EXERCISE DIRECTIONS >> In your copy, include every line of the records exactly and no picture at all.

INFORMATION GIVEN >>
· · · · ·
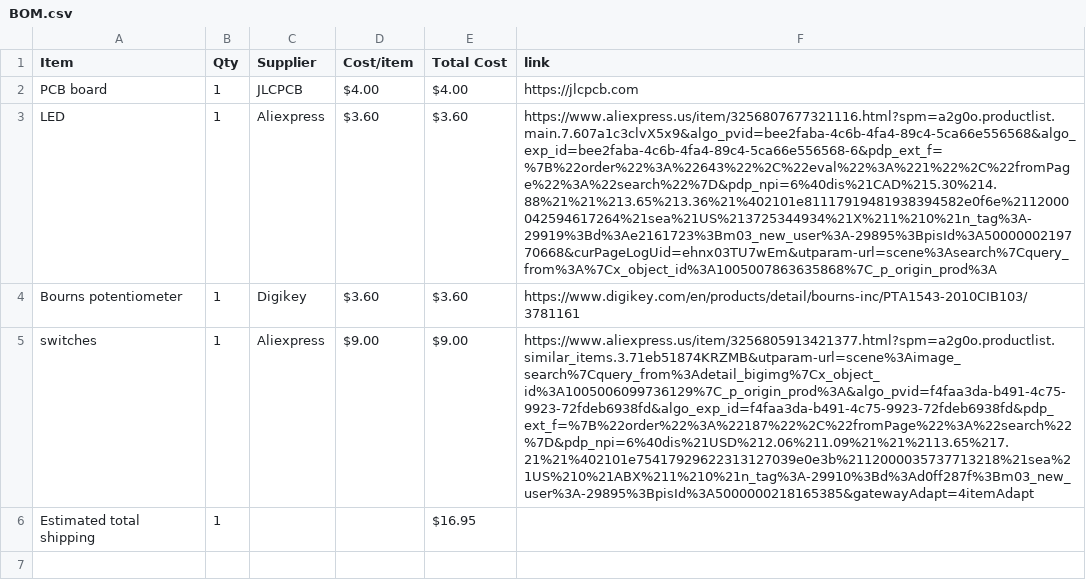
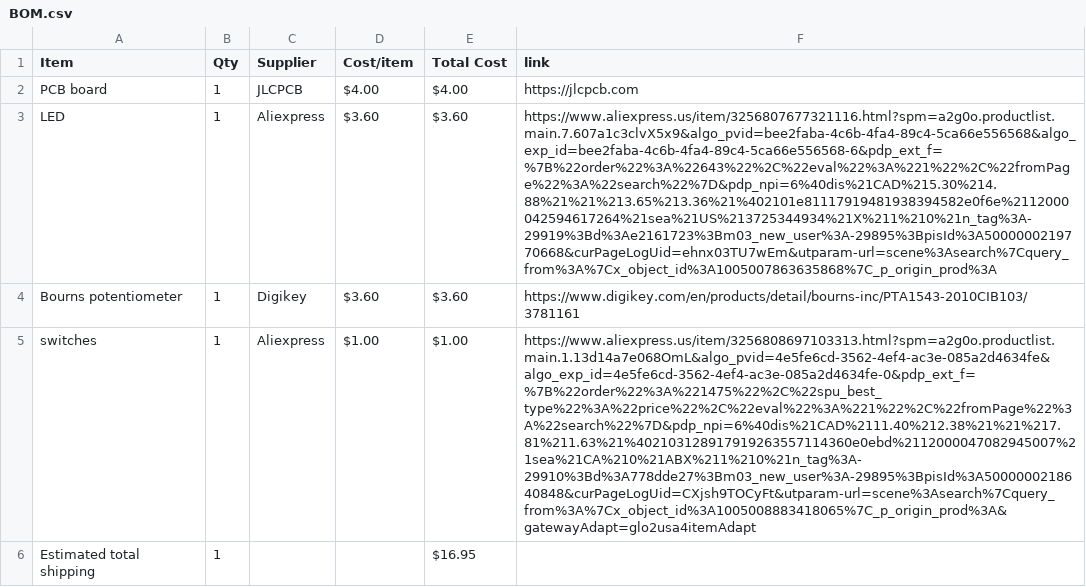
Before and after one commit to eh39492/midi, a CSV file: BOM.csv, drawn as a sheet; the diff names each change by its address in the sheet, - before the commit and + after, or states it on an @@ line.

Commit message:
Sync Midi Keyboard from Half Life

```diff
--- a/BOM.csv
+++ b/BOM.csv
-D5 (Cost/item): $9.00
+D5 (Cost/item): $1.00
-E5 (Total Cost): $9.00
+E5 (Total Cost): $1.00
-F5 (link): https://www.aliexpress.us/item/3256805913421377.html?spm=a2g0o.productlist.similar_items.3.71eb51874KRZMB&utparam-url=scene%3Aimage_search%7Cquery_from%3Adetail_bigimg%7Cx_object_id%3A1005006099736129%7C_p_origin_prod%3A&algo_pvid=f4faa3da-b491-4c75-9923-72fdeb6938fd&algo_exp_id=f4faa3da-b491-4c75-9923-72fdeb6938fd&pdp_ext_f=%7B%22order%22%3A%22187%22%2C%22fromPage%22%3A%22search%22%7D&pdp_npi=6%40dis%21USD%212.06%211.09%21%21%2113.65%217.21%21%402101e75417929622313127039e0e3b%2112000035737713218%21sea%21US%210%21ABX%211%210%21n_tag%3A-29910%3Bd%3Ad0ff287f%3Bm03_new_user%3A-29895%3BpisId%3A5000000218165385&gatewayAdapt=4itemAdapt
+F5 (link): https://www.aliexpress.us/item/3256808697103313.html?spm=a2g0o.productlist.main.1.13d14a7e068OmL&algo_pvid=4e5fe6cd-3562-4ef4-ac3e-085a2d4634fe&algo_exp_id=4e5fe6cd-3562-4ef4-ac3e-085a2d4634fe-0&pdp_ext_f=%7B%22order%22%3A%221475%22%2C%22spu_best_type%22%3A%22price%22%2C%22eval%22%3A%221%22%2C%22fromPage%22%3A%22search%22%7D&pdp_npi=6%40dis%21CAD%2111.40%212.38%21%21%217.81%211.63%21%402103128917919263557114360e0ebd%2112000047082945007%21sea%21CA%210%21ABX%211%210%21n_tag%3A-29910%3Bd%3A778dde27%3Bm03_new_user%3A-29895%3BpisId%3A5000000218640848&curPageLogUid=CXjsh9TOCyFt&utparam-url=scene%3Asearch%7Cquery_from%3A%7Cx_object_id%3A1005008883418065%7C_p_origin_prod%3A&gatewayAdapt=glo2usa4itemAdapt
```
· · · · ·
TASK OUTPUT >>
Before and after one commit to eh39492/midi, a CSV file: BOM.csv, drawn as a sheet; the diff names each change by its address in the sheet, - before the commit and + after, or states it on an @@ line.

Commit message:
Sync Midi Keyboard from Half Life

```diff
--- a/BOM.csv
+++ b/BOM.csv
-D5 (Cost/item): $9.00
+D5 (Cost/item): $1.00
-E5 (Total Cost): $9.00
+E5 (Total Cost): $1.00
-F5 (link): https://www.aliexpress.us/item/3256805913421377.html?spm=a2g0o.productlist.similar_items.3.71eb51874KRZMB&utparam-url=scene%3Aimage_search%7Cquery_from%3Adetail_bigimg%7Cx_object_id%3A1005006099736129%7C_p_origin_prod%3A&algo_pvid=f4faa3da-b491-4c75-9923-72fdeb6938fd&algo_exp_id=f4faa3da-b491-4c75-9923-72fdeb6938fd&pdp_ext_f=%7B%22order%22%3A%22187%22%2C%22fromPage%22%3A%22search%22%7D&pdp_npi=6%40dis%21USD%212.06%211.09%21%21%2113.65%217.21%21%402101e75417929622313127039e0e3b%2112000035737713218%21sea%21US%210%21ABX%211%210%21n_tag%3A-29910%3Bd%3Ad0ff287f%3Bm03_new_user%3A-29895%3BpisId%3A5000000218165385&gatewayAdapt=4itemAdapt
+F5 (link): https://www.aliexpress.us/item/3256808697103313.html?spm=a2g0o.productlist.main.1.13d14a7e068OmL&algo_pvid=4e5fe6cd-3562-4ef4-ac3e-085a2d4634fe&algo_exp_id=4e5fe6cd-3562-4ef4-ac3e-085a2d4634fe-0&pdp_ext_f=%7B%22order%22%3A%221475%22%2C%22spu_best_type%22%3A%22price%22%2C%22eval%22%3A%221%22%2C%22fromPage%22%3A%22search%22%7D&pdp_npi=6%40dis%21CAD%2111.40%212.38%21%21%217.81%211.63%21%402103128917919263557114360e0ebd%2112000047082945007%21sea%21CA%210%21ABX%211%210%21n_tag%3A-29910%3Bd%3A778dde27%3Bm03_new_user%3A-29895%3BpisId%3A5000000218640848&curPageLogUid=CXjsh9TOCyFt&utparam-url=scene%3Asearch%7Cquery_from%3A%7Cx_object_id%3A1005008883418065%7C_p_origin_prod%3A&gatewayAdapt=glo2usa4itemAdapt
```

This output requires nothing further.